• **What you have to do**:
Every line of the material that holds "import" should be counted; give the number and nothing more.

** Opening Data to process block **

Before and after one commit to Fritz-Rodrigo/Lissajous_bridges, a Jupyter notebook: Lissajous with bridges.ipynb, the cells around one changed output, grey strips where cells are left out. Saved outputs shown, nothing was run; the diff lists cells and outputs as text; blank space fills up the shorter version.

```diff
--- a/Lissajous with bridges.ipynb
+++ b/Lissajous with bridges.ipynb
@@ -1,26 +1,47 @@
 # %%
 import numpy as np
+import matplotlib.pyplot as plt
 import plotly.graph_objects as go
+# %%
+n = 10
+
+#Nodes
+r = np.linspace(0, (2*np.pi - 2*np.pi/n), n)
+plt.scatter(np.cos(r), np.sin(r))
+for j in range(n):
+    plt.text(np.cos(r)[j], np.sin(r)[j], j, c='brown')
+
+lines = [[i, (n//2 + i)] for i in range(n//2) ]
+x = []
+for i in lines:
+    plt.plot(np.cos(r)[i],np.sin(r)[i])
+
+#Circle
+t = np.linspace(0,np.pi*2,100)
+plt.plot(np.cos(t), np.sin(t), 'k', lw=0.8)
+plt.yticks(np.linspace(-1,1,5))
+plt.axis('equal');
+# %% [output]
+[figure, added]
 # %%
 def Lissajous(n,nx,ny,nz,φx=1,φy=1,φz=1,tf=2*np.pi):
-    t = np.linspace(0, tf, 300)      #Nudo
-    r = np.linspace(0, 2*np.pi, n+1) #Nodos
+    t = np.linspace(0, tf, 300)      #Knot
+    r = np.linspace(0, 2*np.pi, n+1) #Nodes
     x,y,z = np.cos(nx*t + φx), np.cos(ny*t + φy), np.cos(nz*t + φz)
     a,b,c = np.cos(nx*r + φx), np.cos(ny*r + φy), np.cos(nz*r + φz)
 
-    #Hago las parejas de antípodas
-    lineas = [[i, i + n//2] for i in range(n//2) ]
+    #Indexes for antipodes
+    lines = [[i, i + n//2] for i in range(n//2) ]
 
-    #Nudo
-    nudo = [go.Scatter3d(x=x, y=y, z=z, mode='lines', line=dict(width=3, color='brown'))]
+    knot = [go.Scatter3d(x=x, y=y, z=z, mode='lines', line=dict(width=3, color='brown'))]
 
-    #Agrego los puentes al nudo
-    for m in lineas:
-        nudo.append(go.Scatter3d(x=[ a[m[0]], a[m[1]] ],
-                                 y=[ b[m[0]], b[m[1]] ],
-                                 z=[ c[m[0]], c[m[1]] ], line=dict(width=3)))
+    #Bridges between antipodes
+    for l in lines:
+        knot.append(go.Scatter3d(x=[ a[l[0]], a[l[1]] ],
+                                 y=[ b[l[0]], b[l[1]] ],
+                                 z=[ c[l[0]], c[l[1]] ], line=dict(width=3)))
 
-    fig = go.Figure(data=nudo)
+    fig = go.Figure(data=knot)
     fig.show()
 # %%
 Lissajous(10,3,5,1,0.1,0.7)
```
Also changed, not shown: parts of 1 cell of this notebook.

** Closing Data to process block **

• **Answer box**:
3